At the heart of the Digital Rights Project is a belief that technology must be used and regulated in a manner that respects the dignity of the user. As technology becomes increasingly ubiquitous, novel questions over how to respect civil liberties in the information age have emerged. Should law enforcement surveillance technology be equipped with facial recognition? Can government officials legally block users from following them on Twitter, and can Twitter legally restrict the speech of government officials? How can we examine and work to dismantle the racist logics underpinning surveillance technologies?
The Digital Rights Project gives Berkeley Law students an opportunity to address some of these questions and to conduct substantive work at the intersection of law, technology, and social justice. DRP is committed to doing this work through a lens that acknowledges and addresses the impacts of racism and systemic inequality on surveillance and technology. Our organization engages in legal research and community advocacy where law, technology, and social justice intersect. Our work is underpinned by the belief that privacy is a fundamental right and a desire to unearth how race, class, and power are implicated in government and corporate surveillance. It will provide a space to interrogate how the history, development, and implementation of surveillance technologies impact the communities we work with and the work that we do.
Students in DRP will work directly with the ACLU of Northern California’s Technology and Civil Liberties team on projects involving legal research and writing and community advocacy. Students will conduct research on the judicial implementation and enforcement of the state’s groundbreaking electronic privacy law, the California Electronic Communications Privacy Act (CalECPA) and assist with research, trainings, and related materials for local communities related to government surveillance practices and applicable privacy and surveillance laws. Students who are interested in committing more time may also have the opportunity to assist the ACLU with research related to ongoing surveillance and privacy legislation and litigation, subject to the organization’s needs.
Supervision: Students will receive training and be supervised by attorneys at the ACLU of Northern California.
Time Commitment:8-12 hours per month.
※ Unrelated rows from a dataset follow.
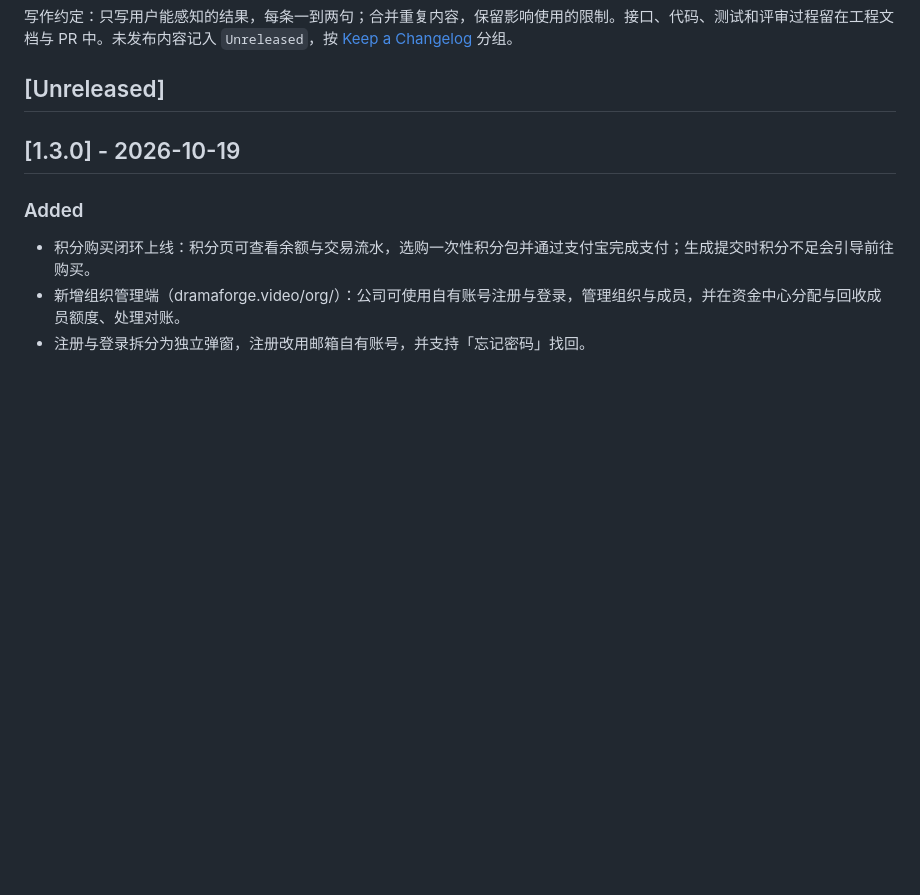
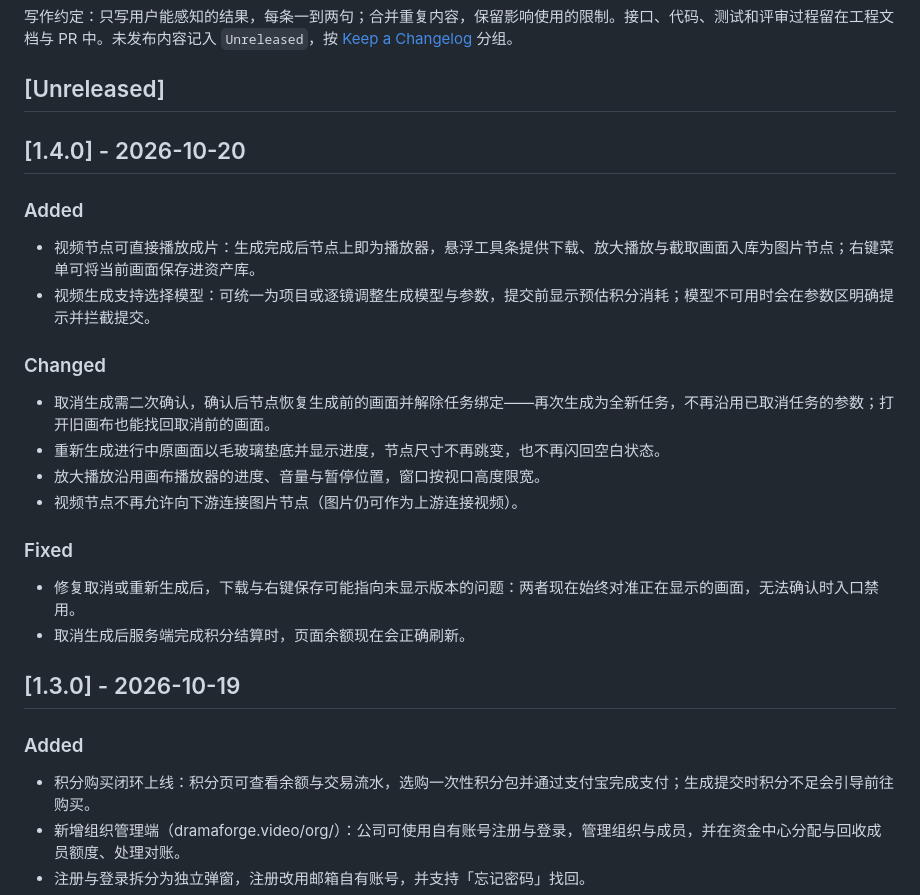
Before and after one commit to roshanca/dramaforge-changelog, a Markdown page: README.md, the part around one of its changes. GitHub-like rendering; blank space fills up the shorter version.

```diff
--- a/README.md
+++ b/README.md
@@ -5,6 +5,25 @@ DramaForge 的用户可见变更记录，按版本列出新增功能、体验改
 写作约定：只写用户能感知的结果，每条一到两句；合并重复内容，保留影响使用的限制。接口、代码、测试和评审过程留在工程文档与 PR 中。未发布内容记入 `Unreleased`，按 [Keep a Changelog](https://keepachangelog.com/zh-CN/1.1.0/) 分组。
 
 ## [Unreleased]
+
+## [1.4.0] - 2026-10-20
+
+### Added
+
+- 视频节点可直接播放成片：生成完成后节点上即为播放器，悬浮工具条提供下载、放大播放与截取画面入库为图片节点；右键菜单可将当前画面保存进资产库。
+- 视频生成支持选择模型：可统一为项目或逐镜调整生成模型与参数，提交前显示预估积分消耗；模型不可用时会在参数区明确提示并拦截提交。
+
+### Changed
+
+- 取消生成需二次确认，确认后节点恢复生成前的画面并解除任务绑定——再次生成为全新任务，不再沿用已取消任务的参数；打开旧画布也能找回取消前的画面。
+- 重新生成进行中原画面以毛玻璃垫底并显示进度，节点尺寸不再跳变，也不再闪回空白状态。
+- 放大播放沿用画布播放器的进度、音量与暂停位置，窗口按视口高度限宽。
+- 视频节点不再允许向下游连接图片节点（图片仍可作为上游连接视频）。
+
+### Fixed
+
+- 修复取消或重新生成后，下载与右键保存可能指向未显示版本的问题：两者现在始终对准正在显示的画面，无法确认时入口禁用。
+- 取消生成后服务端完成积分结算时，页面余额现在会正确刷新。
 
 ## [1.3.0] - 2026-10-19
 
```
Also changed, not shown: other parts of README.md (+1 -1 lines), CHANGELOG.md (+19 -0 lines).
This includes an initial SLP training with the ACLU; weekly working meetings; time spent independently identifying cases, monitoring legislation, and conducting research for ongoing litigation; and supporting community trainings during the semester.
For more information, please contact the student leaders at email@example.com.